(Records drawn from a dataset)
* * * *
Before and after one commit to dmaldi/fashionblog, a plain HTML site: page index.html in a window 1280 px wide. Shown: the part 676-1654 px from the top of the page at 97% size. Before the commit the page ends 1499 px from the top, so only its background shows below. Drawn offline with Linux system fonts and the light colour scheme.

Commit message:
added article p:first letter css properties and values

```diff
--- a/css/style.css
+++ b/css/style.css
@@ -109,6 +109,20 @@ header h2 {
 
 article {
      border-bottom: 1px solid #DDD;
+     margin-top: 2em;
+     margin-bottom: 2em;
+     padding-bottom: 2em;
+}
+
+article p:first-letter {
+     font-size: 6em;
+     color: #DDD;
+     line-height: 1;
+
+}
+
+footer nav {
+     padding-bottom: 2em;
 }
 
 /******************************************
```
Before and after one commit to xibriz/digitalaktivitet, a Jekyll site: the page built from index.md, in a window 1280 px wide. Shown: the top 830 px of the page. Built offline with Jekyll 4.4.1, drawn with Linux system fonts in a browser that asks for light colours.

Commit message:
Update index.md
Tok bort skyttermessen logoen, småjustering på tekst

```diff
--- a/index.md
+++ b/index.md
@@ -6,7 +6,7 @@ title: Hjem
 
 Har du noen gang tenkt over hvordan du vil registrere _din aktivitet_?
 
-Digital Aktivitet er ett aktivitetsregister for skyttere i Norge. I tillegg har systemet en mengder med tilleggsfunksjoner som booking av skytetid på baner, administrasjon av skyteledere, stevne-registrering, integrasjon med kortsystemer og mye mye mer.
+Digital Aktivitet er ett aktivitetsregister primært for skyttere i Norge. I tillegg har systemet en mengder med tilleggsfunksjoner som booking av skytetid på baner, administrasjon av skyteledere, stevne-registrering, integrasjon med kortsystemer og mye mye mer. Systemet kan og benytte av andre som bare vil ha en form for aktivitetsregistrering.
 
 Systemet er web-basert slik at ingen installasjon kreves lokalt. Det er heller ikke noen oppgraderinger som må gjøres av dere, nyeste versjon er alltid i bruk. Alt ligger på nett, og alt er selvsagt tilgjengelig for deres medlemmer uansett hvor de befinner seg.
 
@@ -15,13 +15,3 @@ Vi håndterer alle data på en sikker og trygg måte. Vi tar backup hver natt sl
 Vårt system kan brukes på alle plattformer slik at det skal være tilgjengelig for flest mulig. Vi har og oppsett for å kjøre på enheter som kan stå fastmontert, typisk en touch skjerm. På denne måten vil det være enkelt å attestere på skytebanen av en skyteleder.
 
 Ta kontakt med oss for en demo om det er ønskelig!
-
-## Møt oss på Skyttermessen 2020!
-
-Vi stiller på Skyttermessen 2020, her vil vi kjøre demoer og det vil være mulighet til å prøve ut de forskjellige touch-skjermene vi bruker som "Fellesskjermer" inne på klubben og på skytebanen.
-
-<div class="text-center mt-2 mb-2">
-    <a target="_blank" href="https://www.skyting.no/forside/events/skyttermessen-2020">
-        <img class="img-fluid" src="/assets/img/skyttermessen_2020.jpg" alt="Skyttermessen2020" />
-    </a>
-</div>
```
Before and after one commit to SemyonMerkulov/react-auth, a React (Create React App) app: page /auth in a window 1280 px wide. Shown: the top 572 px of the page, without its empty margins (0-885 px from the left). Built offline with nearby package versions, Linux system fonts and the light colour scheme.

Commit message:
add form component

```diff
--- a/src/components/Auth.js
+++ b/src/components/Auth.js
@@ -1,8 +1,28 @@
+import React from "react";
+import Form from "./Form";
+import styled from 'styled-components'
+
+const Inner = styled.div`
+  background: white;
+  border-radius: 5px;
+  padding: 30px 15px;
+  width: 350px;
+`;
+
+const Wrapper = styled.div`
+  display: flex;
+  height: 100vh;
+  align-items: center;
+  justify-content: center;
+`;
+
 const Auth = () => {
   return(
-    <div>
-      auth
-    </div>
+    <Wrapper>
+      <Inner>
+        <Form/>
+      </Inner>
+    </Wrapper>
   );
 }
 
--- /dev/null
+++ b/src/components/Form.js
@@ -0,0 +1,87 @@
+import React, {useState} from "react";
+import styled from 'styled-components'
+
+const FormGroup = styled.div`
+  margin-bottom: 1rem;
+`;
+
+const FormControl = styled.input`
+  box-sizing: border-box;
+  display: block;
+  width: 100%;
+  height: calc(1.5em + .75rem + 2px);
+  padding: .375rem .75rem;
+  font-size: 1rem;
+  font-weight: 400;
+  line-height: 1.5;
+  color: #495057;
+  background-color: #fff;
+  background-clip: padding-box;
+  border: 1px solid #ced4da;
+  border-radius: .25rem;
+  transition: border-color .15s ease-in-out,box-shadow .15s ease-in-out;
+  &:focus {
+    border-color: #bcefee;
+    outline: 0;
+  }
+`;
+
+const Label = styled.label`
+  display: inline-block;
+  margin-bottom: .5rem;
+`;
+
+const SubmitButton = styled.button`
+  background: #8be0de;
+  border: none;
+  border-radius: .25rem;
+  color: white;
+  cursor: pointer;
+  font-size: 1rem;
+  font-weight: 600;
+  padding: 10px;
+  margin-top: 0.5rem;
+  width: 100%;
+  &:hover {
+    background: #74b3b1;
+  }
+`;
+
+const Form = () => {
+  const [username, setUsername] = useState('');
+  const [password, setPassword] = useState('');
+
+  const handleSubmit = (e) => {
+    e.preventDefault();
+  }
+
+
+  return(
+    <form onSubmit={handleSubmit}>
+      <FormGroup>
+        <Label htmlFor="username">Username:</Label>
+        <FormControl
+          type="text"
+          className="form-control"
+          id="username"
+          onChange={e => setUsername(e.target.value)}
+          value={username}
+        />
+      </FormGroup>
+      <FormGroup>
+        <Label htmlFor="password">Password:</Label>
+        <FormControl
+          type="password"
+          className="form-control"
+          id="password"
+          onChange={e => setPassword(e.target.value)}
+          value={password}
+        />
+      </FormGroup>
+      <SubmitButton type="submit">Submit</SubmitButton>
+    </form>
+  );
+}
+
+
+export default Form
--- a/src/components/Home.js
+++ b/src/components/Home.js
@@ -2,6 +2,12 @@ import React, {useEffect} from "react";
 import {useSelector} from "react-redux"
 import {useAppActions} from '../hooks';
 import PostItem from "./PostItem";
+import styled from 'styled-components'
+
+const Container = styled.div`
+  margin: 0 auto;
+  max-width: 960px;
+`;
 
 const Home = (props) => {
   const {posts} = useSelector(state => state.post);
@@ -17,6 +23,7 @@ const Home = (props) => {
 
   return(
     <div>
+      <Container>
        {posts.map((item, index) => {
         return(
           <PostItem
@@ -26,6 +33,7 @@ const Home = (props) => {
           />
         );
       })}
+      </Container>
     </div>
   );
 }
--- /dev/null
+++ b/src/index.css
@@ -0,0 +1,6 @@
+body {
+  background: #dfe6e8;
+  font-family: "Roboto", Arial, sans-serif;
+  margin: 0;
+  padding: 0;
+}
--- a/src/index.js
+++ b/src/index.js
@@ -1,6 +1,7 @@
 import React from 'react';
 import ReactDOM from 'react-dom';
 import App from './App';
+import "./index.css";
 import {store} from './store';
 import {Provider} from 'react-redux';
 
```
* * * *
(ASSIGNED TASK):
An exact copy of every record is what the answer must contain.

(OUTPUT FOR THIS EXERCISE):
Before and after one commit to dmaldi/fashionblog, a plain HTML site: page index.html in a window 1280 px wide. Shown: the part 676-1654 px from the top of the page at 97% size. Before the commit the page ends 1499 px from the top, so only its background shows below. Drawn offline with Linux system fonts and the light colour scheme.

Commit message:
added article p:first letter css properties and values

```diff
--- a/css/style.css
+++ b/css/style.css
@@ -109,6 +109,20 @@ header h2 {
 
 article {
      border-bottom: 1px solid #DDD;
+     margin-top: 2em;
+     margin-bottom: 2em;
+     padding-bottom: 2em;
+}
+
+article p:first-letter {
+     font-size: 6em;
+     color: #DDD;
+     line-height: 1;
+
+}
+
+footer nav {
+     padding-bottom: 2em;
 }
 
 /******************************************
```
Before and after one commit to xibriz/digitalaktivitet, a Jekyll site: the page built from index.md, in a window 1280 px wide. Shown: the top 830 px of the page. Built offline with Jekyll 4.4.1, drawn with Linux system fonts in a browser that asks for light colours.

Commit message:
Update index.md
Tok bort skyttermessen logoen, småjustering på tekst

```diff
--- a/index.md
+++ b/index.md
@@ -6,7 +6,7 @@ title: Hjem
 
 Har du noen gang tenkt over hvordan du vil registrere _din aktivitet_?
 
-Digital Aktivitet er ett aktivitetsregister for skyttere i Norge. I tillegg har systemet en mengder med tilleggsfunksjoner som booking av skytetid på baner, administrasjon av skyteledere, stevne-registrering, integrasjon med kortsystemer og mye mye mer.
+Digital Aktivitet er ett aktivitetsregister primært for skyttere i Norge. I tillegg har systemet en mengder med tilleggsfunksjoner som booking av skytetid på baner, administrasjon av skyteledere, stevne-registrering, integrasjon med kortsystemer og mye mye mer. Systemet kan og benytte av andre som bare vil ha en form for aktivitetsregistrering.
 
 Systemet er web-basert slik at ingen installasjon kreves lokalt. Det er heller ikke noen oppgraderinger som må gjøres av dere, nyeste versjon er alltid i bruk. Alt ligger på nett, og alt er selvsagt tilgjengelig for deres medlemmer uansett hvor de befinner seg.
 
@@ -15,13 +15,3 @@ Vi håndterer alle data på en sikker og trygg måte. Vi tar backup hver natt sl
 Vårt system kan brukes på alle plattformer slik at det skal være tilgjengelig for flest mulig. Vi har og oppsett for å kjøre på enheter som kan stå fastmontert, typisk en touch skjerm. På denne måten vil det være enkelt å attestere på skytebanen av en skyteleder.
 
 Ta kontakt med oss for en demo om det er ønskelig!
-
-## Møt oss på Skyttermessen 2020!
-
-Vi stiller på Skyttermessen 2020, her vil vi kjøre demoer og det vil være mulighet til å prøve ut de forskjellige touch-skjermene vi bruker som "Fellesskjermer" inne på klubben og på skytebanen.
-
-<div class="text-center mt-2 mb-2">
-    <a target="_blank" href="https://www.skyting.no/forside/events/skyttermessen-2020">
-        <img class="img-fluid" src="/assets/img/skyttermessen_2020.jpg" alt="Skyttermessen2020" />
-    </a>
-</div>
```
Before and after one commit to SemyonMerkulov/react-auth, a React (Create React App) app: page /auth in a window 1280 px wide. Shown: the top 572 px of the page, without its empty margins (0-885 px from the left). Built offline with nearby package versions, Linux system fonts and the light colour scheme.

Commit message:
add form component

```diff
--- a/src/components/Auth.js
+++ b/src/components/Auth.js
@@ -1,8 +1,28 @@
+import React from "react";
+import Form from "./Form";
+import styled from 'styled-components'
+
+const Inner = styled.div`
+  background: white;
+  border-radius: 5px;
+  padding: 30px 15px;
+  width: 350px;
+`;
+
+const Wrapper = styled.div`
+  display: flex;
+  height: 100vh;
+  align-items: center;
+  justify-content: center;
+`;
+
 const Auth = () => {
   return(
-    <div>
-      auth
-    </div>
+    <Wrapper>
+      <Inner>
+        <Form/>
+      </Inner>
+    </Wrapper>
   );
 }
 
--- /dev/null
+++ b/src/components/Form.js
@@ -0,0 +1,87 @@
+import React, {useState} from "react";
+import styled from 'styled-components'
+
+const FormGroup = styled.div`
+  margin-bottom: 1rem;
+`;
+
+const FormControl = styled.input`
+  box-sizing: border-box;
+  display: block;
+  width: 100%;
+  height: calc(1.5em + .75rem + 2px);
+  padding: .375rem .75rem;
+  font-size: 1rem;
+  font-weight: 400;
+  line-height: 1.5;
+  color: #495057;
+  background-color: #fff;
+  background-clip: padding-box;
+  border: 1px solid #ced4da;
+  border-radius: .25rem;
+  transition: border-color .15s ease-in-out,box-shadow .15s ease-in-out;
+  &:focus {
+    border-color: #bcefee;
+    outline: 0;
+  }
+`;
+
+const Label = styled.label`
+  display: inline-block;
+  margin-bottom: .5rem;
+`;
+
+const SubmitButton = styled.button`
+  background: #8be0de;
+  border: none;
+  border-radius: .25rem;
+  color: white;
+  cursor: pointer;
+  font-size: 1rem;
+  font-weight: 600;
+  padding: 10px;
+  margin-top: 0.5rem;
+  width: 100%;
+  &:hover {
+    background: #74b3b1;
+  }
+`;
+
+const Form = () => {
+  const [username, setUsername] = useState('');
+  const [password, setPassword] = useState('');
+
+  const handleSubmit = (e) => {
+    e.preventDefault();
+  }
+
+
+  return(
+    <form onSubmit={handleSubmit}>
+      <FormGroup>
+        <Label htmlFor="username">Username:</Label>
+        <FormControl
+          type="text"
+          className="form-control"
+          id="username"
+          onChange={e => setUsername(e.target.value)}
+          value={username}
+        />
+      </FormGroup>
+      <FormGroup>
+        <Label htmlFor="password">Password:</Label>
+        <FormControl
+          type="password"
+          className="form-control"
+          id="password"
+          onChange={e => setPassword(e.target.value)}
+          value={password}
+        />
+      </FormGroup>
+      <SubmitButton type="submit">Submit</SubmitButton>
+    </form>
+  );
+}
+
+
+export default Form
--- a/src/components/Home.js
+++ b/src/components/Home.js
@@ -2,6 +2,12 @@ import React, {useEffect} from "react";
 import {useSelector} from "react-redux"
 import {useAppActions} from '../hooks';
 import PostItem from "./PostItem";
+import styled from 'styled-components'
+
+const Container = styled.div`
+  margin: 0 auto;
+  max-width: 960px;
+`;
 
 const Home = (props) => {
   const {posts} = useSelector(state => state.post);
@@ -17,6 +23,7 @@ const Home = (props) => {
 
   return(
     <div>
+      <Container>
        {posts.map((item, index) => {
         return(
           <PostItem
@@ -26,6 +33,7 @@ const Home = (props) => {
           />
         );
       })}
+      </Container>
     </div>
   );
 }
--- /dev/null
+++ b/src/index.css
@@ -0,0 +1,6 @@
+body {
+  background: #dfe6e8;
+  font-family: "Roboto", Arial, sans-serif;
+  margin: 0;
+  padding: 0;
+}
--- a/src/index.js
+++ b/src/index.js
@@ -1,6 +1,7 @@
 import React from 'react';
 import ReactDOM from 'react-dom';
 import App from './App';
+import "./index.css";
 import {store} from './store';
 import {Provider} from 'react-redux';
 
```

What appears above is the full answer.